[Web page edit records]
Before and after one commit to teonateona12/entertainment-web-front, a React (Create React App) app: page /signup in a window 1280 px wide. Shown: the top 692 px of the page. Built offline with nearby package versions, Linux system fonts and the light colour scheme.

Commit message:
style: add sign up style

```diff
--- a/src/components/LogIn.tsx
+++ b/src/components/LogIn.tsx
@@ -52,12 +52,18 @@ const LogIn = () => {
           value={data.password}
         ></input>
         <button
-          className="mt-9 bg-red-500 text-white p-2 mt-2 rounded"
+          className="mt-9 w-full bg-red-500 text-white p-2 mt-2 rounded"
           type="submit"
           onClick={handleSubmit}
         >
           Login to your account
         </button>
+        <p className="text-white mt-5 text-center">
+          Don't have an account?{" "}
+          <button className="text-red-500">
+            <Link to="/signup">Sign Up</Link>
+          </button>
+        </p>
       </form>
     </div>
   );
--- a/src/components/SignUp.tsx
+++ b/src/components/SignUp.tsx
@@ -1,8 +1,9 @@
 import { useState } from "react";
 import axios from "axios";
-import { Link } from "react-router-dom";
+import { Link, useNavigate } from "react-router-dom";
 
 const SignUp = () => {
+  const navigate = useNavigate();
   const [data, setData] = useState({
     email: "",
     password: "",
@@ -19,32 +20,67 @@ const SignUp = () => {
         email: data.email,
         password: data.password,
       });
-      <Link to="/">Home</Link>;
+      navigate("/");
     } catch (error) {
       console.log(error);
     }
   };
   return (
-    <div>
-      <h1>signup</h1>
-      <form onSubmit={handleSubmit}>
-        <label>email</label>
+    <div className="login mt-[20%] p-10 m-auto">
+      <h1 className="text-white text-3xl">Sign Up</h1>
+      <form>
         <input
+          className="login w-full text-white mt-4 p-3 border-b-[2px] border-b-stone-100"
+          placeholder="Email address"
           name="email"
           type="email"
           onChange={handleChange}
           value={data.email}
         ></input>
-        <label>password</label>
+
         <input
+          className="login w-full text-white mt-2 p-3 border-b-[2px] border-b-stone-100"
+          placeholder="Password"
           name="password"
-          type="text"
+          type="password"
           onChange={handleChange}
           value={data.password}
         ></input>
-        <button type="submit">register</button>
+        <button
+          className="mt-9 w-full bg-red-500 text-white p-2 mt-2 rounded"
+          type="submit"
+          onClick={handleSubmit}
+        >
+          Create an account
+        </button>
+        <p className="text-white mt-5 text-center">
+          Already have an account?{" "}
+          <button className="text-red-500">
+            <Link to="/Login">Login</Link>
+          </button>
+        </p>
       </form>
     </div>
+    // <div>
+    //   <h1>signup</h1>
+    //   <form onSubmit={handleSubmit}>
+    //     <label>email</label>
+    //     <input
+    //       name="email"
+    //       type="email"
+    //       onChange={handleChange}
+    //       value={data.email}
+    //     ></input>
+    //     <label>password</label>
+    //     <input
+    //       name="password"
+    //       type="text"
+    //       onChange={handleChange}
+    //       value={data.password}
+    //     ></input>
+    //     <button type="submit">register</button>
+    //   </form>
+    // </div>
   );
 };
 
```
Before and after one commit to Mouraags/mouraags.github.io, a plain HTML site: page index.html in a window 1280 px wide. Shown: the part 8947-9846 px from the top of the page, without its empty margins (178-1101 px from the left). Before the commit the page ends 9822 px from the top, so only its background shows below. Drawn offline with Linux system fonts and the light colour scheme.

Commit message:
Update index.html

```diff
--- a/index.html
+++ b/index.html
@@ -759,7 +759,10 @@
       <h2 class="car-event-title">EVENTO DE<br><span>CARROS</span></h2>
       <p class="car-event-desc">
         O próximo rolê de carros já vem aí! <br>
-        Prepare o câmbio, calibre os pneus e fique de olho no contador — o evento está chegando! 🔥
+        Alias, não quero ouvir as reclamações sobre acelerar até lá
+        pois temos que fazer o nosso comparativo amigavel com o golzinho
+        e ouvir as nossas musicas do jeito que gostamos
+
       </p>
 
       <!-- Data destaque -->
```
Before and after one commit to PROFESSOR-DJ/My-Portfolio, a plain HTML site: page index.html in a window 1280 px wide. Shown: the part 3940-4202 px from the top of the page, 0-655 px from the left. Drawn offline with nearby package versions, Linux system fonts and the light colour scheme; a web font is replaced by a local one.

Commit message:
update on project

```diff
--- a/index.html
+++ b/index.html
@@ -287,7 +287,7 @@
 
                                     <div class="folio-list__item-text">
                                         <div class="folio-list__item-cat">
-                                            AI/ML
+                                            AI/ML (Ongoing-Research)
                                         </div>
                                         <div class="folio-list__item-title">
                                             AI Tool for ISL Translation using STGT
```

→ Directions for this task
Show a copy of each line from the data that includes the word "white".

→ Solution to this problem
-          className="mt-9 bg-red-500 text-white p-2 mt-2 rounded"
+          className="mt-9 w-full bg-red-500 text-white p-2 mt-2 rounded"
+        <p className="text-white mt-5 text-center">
+      <h1 className="text-white text-3xl">Sign Up</h1>
+          className="login w-full text-white mt-4 p-3 border-b-[2px] border-b-stone-100"
+          className="login w-full text-white mt-2 p-3 border-b-[2px] border-b-stone-100"
+          className="mt-9 w-full bg-red-500 text-white p-2 mt-2 rounded"
+        <p className="text-white mt-5 text-center">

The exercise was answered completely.